Under the American Health Care Act, which Republicans passed in the House on Thursday, "no matter what, you cannot be denied coverage if you have a pre-existing condition," House Speaker Paul Ryan (R-Wis.) said Sunday in an interview with ABC's George Stephanopoulos.
The host pushed back, arguing that insurance companies can charge people higher rates for pre-existing conditions even if they can't deny coverage. "You can't charge people more if they keep continuous coverage," Ryan replied, making a comparison to "waiting until your house is on fire to then buy your homeowner's insurance. You want to make sure that people stay covered to keep the cost down."
Rules pertaining to pre-existing conditions have been a major point of critique for the House version of the AHCA, which may yet be substantially altered by the Senate. But, as The Washington Post explained in a fact-check piece Saturday, Ryan is correct: The AHCA allows states to seek a waiver so that a person who lives in one of those states who "has a lapse in health coverage for longer than 63 days; has a pre-existing condition; and purchases insurance on the individual or small-group market" can "face insurance rates that could be based on their individual condition, for one year." After that year, rates would once again be based on a community assessment, and states that avail themselves of the waiver must also offer a high-risk insurance pool to alleviate the financial burden.

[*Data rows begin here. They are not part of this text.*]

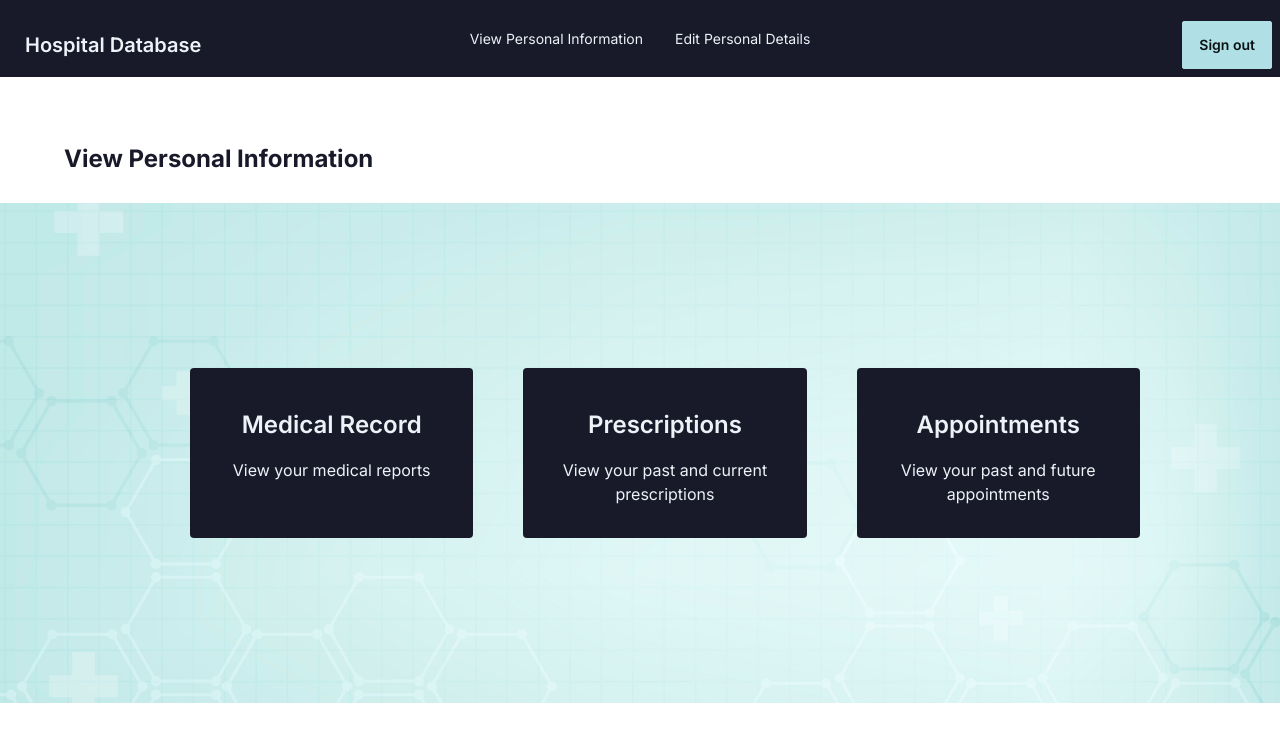
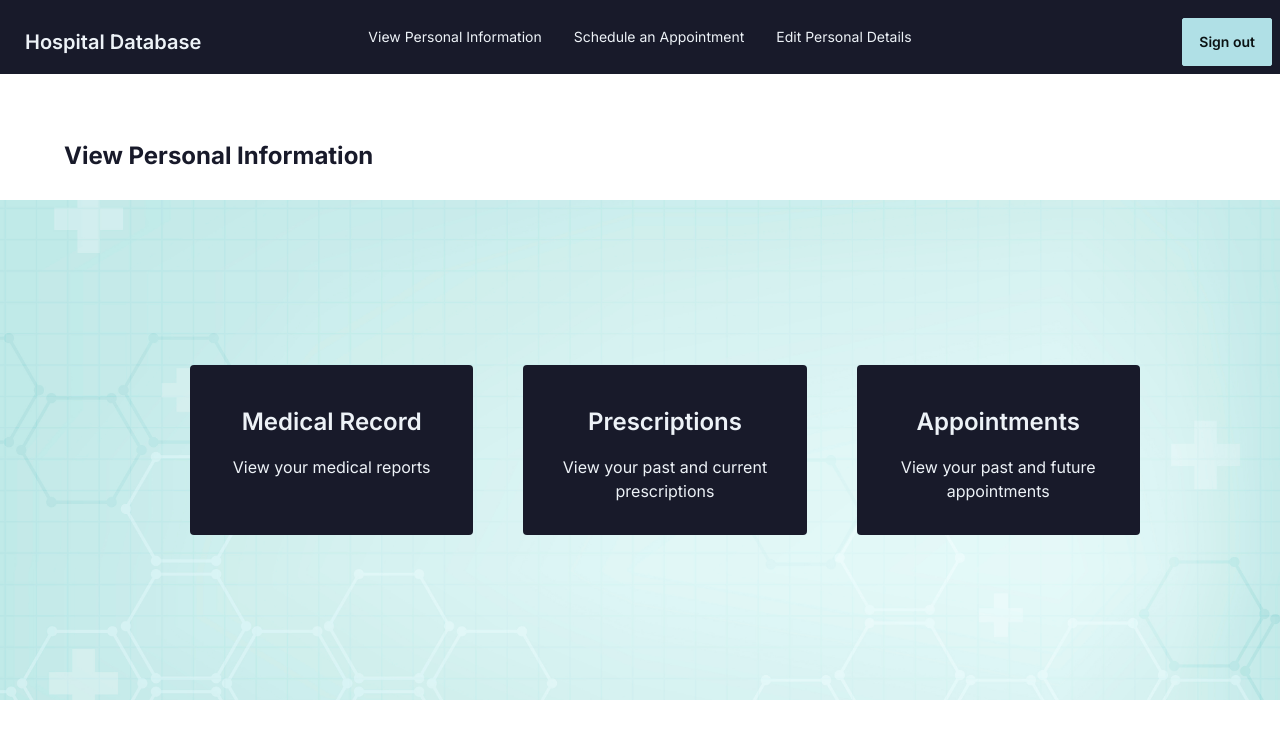
Before and after one commit to joselozano2003/CPSC-471-Project, a Next.js app: page /dashboard in a window 1280 px wide. Shown: the top 742 px of the page. Built offline with nearby package versions, Linux system fonts and the light colour scheme.

Commit message:
changed styling for header

```diff
--- a/app/dashboard/DashboardInfo.css
+++ b/app/dashboard/DashboardInfo.css
@@ -2,7 +2,7 @@
 
     background-color: lightgray;
     padding: 2%;
-    border-radius: 5%;
+    //border-radius: 5%;
     margin-top: 5%;
     margin-left: 5%;
     margin-right: 5%;
--- a/app/dashboard/DashboardModals.tsx
+++ b/app/dashboard/DashboardModals.tsx
@@ -29,11 +29,11 @@ export default function DashboardModals(props: Props) {
 
 
         <div className={`card w-96 ${modalColor} text-neutral-content`} onClick={handleModalOpen}>
-            <div className="card-body items-center text-center">
+            <button className="card-body items-center text-center">
                 <h2 className="card-title">{props.title}</h2>
                 <p>{props.description}</p>
 
-            </div>
+            </button>
         </div>
 
 
--- a/app/dashboard/DashboardNavbar.tsx
+++ b/app/dashboard/DashboardNavbar.tsx
@@ -24,7 +24,7 @@ export default function DashboardNavbar(props: Props) {
             <div className="navbar-center hidden lg:flex">
                 <ul className="menu menu-horizontal px-1">
                 <li><a> View Personal Information</a></li>
-
+                <li><a> Schedule an Appointment</a></li>
                 <li><a> Edit Personal Details </a></li>
                 </ul>
             </div>
--- a/app/dashboard/page.tsx
+++ b/app/dashboard/page.tsx
@@ -12,6 +12,7 @@ import { SetStateAction, useState } from 'react';
 
 interface Props {
     children: any
+
 }
 
 export default function Dashboard(props: Props) {
```
Also changed, not shown: app/dashboard/page.css (line endings or trailing spaces).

Watch two excerpts of Ryan's comments below, or read the full transcript of his interview here. Bonnie Kristian